┌─ MATERIAL SHOWN
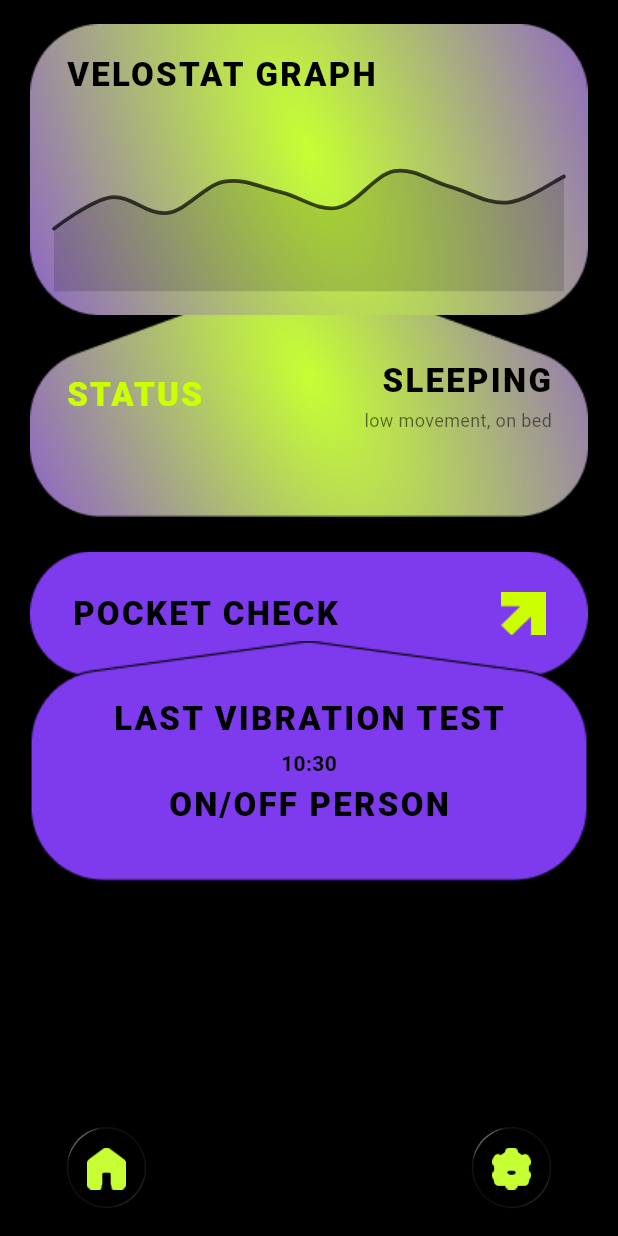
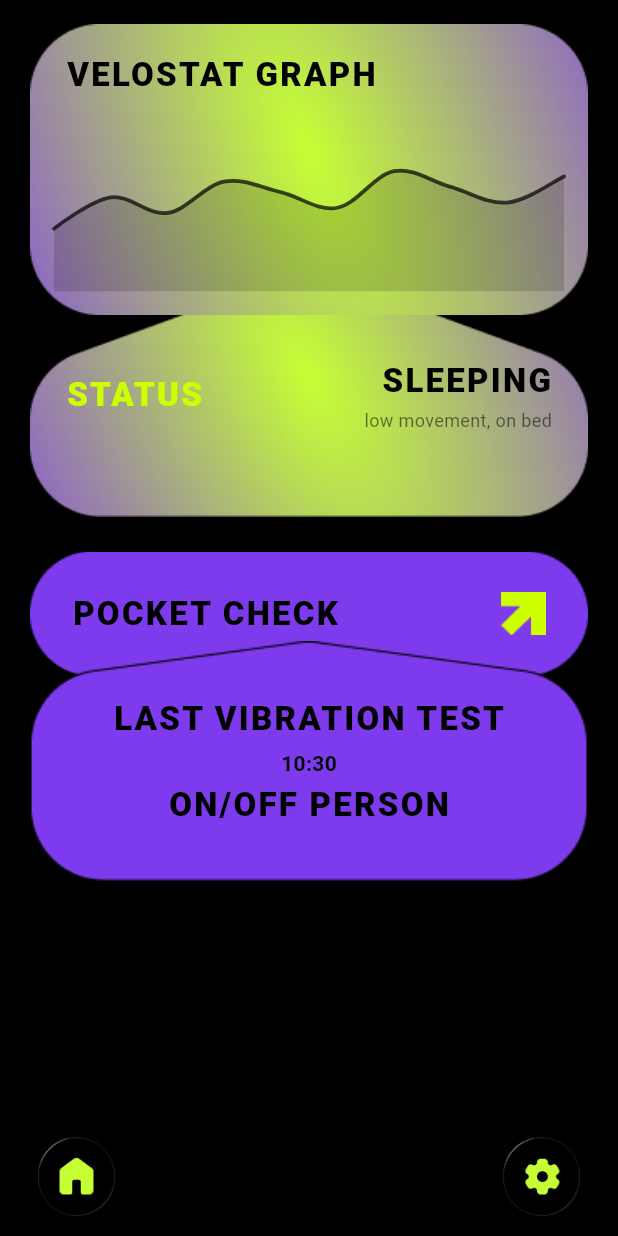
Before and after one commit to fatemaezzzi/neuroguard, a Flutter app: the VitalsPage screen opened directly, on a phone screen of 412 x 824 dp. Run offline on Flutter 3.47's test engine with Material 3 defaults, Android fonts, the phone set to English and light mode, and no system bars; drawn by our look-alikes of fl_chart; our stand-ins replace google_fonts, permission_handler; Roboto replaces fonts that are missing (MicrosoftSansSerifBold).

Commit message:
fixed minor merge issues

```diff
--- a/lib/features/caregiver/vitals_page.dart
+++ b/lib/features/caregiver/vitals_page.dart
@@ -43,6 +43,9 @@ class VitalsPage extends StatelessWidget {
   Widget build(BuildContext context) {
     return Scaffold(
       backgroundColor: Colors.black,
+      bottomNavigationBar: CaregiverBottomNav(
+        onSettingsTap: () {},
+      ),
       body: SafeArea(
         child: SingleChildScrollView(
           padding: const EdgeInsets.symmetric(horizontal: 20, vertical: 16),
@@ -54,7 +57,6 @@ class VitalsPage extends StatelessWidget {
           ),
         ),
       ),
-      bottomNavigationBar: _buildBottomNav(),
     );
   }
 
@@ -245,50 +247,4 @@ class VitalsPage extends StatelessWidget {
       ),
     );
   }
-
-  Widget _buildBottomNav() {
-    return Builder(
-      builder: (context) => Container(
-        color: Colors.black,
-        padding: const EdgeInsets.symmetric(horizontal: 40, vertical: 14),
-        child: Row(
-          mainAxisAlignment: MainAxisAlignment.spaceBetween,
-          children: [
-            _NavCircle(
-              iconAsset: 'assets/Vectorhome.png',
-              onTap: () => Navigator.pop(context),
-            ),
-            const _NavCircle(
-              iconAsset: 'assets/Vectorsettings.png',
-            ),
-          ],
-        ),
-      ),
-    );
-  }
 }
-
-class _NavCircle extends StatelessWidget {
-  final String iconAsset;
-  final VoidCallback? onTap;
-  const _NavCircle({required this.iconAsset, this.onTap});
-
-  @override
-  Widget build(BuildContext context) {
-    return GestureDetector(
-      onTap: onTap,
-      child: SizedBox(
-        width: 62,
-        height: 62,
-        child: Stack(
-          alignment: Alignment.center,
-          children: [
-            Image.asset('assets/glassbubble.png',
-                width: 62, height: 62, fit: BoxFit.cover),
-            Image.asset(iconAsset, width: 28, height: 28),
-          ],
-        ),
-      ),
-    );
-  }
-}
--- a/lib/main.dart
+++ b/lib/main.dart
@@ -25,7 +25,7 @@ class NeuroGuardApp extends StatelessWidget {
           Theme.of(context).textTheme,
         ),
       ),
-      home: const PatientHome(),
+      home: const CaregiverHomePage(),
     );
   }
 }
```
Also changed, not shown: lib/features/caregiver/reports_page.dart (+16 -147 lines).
└─
- **TASK GOAL**
Scan the records above for the word "onTap". Copy each line that has it.

- **TASK ANSWER**
-              onTap: () => Navigator.pop(context),
-  final VoidCallback? onTap;
-  const _NavCircle({required this.iconAsset, this.onTap});
-      onTap: onTap,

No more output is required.